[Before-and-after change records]
= Beginning of Section =

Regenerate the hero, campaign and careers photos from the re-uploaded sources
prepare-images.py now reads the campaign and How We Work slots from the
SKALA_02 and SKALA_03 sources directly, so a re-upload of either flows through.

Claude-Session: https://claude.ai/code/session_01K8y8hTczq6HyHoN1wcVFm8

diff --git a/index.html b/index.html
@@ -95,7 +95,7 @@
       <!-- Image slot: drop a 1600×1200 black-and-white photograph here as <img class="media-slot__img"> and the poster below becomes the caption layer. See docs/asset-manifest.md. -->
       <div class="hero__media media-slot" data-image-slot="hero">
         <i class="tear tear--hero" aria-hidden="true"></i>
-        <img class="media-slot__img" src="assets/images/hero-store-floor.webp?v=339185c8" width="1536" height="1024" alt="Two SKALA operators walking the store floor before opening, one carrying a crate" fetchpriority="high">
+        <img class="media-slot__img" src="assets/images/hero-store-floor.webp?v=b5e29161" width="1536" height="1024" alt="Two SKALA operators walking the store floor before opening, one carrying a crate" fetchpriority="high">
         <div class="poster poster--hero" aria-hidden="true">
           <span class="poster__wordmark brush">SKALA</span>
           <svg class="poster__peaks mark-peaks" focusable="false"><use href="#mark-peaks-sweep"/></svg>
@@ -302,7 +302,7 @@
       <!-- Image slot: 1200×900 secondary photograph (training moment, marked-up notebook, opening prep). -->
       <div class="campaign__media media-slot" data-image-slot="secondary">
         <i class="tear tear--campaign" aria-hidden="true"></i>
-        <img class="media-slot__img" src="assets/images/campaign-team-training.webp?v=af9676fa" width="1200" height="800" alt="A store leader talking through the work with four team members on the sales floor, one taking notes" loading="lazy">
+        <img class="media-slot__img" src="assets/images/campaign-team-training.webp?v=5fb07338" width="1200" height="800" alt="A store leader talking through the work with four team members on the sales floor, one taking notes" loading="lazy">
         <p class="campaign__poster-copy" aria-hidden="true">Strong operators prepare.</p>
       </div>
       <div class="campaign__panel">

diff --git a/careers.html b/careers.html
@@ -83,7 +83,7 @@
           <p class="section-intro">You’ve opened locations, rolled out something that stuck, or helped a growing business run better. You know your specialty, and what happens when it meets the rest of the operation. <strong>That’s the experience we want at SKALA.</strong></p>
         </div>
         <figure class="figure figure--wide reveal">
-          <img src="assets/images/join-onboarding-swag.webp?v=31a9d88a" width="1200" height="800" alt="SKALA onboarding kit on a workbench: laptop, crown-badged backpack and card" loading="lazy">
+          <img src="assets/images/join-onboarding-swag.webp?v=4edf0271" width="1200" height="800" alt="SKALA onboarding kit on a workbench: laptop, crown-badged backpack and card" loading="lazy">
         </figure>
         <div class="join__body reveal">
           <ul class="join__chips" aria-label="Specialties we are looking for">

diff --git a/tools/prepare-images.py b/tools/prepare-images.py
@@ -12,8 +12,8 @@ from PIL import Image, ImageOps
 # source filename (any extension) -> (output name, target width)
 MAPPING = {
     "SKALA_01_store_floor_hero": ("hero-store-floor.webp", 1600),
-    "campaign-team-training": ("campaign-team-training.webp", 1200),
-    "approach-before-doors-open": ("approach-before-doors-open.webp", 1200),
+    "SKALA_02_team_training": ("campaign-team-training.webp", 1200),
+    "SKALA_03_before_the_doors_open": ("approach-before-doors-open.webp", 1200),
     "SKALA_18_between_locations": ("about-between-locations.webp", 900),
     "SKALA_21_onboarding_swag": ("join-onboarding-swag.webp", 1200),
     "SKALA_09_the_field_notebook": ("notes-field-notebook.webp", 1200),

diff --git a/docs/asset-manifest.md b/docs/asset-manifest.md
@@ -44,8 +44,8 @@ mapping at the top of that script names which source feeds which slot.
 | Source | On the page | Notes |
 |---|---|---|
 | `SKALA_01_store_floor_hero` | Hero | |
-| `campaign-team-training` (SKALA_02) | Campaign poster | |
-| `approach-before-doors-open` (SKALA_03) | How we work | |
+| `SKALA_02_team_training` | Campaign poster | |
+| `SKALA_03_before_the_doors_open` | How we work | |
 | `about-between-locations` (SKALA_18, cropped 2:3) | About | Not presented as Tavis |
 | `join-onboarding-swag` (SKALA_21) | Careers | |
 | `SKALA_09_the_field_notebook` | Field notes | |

= End of Section =
= Beginning of Section =

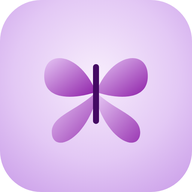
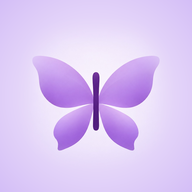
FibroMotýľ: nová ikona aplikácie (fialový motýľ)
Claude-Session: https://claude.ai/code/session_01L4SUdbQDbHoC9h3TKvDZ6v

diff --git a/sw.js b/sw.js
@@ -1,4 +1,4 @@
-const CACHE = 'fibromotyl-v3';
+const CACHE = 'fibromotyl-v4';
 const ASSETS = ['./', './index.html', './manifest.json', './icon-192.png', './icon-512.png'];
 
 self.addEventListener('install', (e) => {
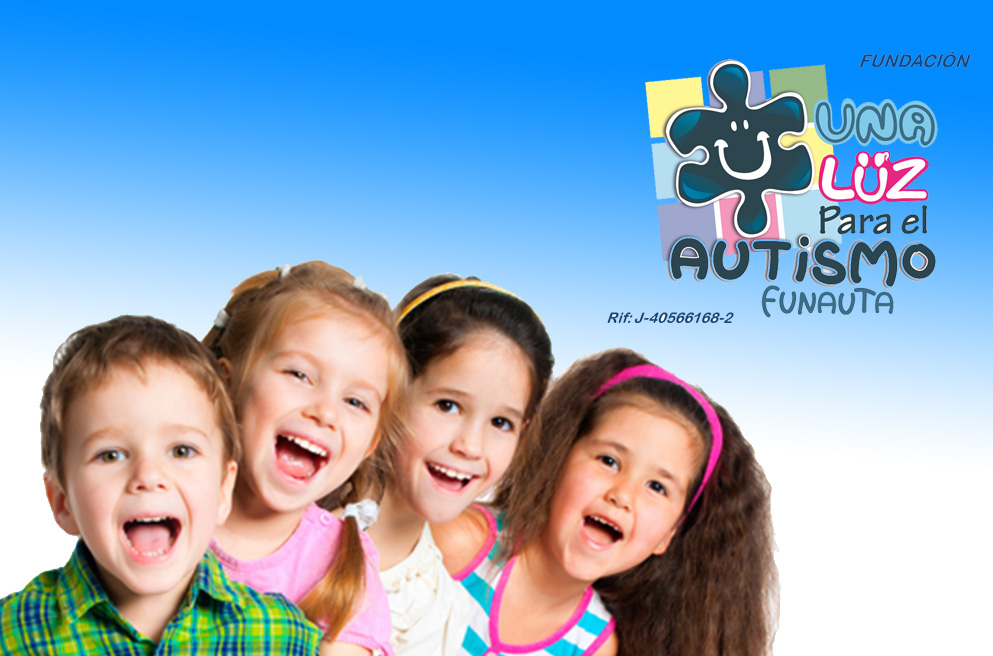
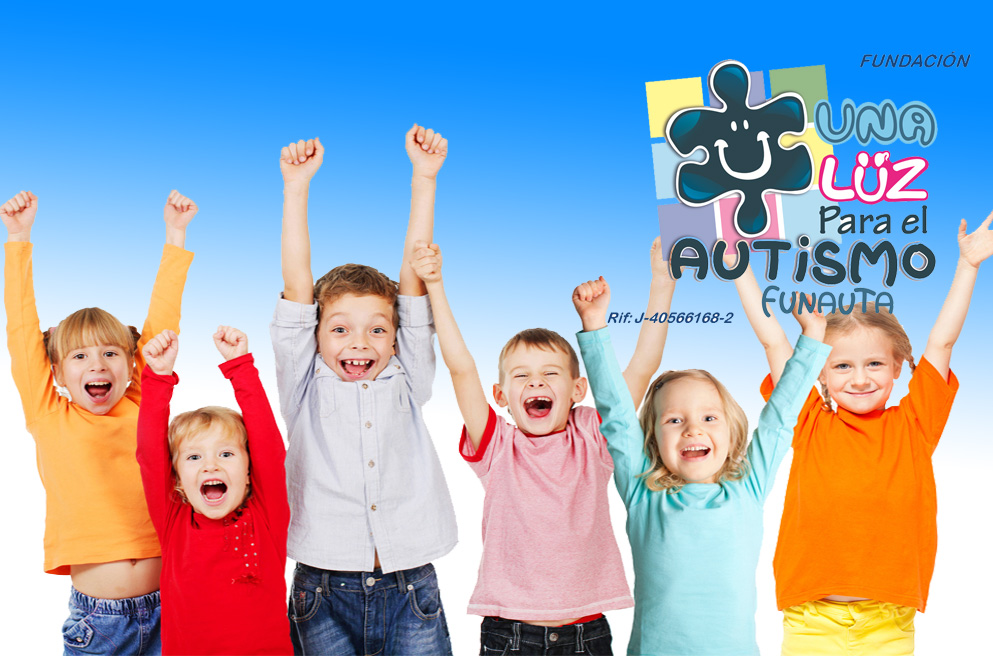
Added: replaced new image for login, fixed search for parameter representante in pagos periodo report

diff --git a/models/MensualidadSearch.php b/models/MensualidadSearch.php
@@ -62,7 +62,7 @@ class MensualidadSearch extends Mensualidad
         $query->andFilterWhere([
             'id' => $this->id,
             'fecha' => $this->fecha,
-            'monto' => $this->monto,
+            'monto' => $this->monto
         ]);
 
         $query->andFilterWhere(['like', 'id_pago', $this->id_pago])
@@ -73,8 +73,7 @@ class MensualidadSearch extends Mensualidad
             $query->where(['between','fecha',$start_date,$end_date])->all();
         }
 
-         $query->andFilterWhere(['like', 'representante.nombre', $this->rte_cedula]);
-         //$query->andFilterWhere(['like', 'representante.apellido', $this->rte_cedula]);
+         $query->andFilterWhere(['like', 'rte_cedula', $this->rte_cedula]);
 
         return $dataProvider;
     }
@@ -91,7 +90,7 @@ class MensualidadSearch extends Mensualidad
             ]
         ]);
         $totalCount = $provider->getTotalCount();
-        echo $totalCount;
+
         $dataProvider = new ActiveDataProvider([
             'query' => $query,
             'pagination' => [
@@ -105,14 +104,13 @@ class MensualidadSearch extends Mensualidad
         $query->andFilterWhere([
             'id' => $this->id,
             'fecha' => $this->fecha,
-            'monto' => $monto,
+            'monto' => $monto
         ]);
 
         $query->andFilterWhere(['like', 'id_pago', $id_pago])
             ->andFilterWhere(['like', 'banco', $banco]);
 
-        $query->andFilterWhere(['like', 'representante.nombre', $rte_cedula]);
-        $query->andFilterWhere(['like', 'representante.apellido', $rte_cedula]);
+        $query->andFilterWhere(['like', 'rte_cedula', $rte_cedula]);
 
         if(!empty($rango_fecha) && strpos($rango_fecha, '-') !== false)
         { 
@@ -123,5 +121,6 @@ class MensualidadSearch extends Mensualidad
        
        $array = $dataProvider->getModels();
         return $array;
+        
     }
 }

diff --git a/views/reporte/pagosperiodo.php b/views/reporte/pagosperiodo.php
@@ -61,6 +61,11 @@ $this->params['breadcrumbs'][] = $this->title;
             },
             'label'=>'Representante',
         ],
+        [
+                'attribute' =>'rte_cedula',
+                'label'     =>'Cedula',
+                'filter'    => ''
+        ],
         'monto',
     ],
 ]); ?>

= End of Section =

= TASK PROMPT =
Search the entries above for the string "aria". Copy each line in which it appears.

= EXERCISE SOLUTION =
         <i class="tear tear--hero" aria-hidden="true"></i>
         <div class="poster poster--hero" aria-hidden="true">
         <i class="tear tear--campaign" aria-hidden="true"></i>
         <p class="campaign__poster-copy" aria-hidden="true">Strong operators prepare.</p>
           <ul class="join__chips" aria-label="Specialties we are looking for">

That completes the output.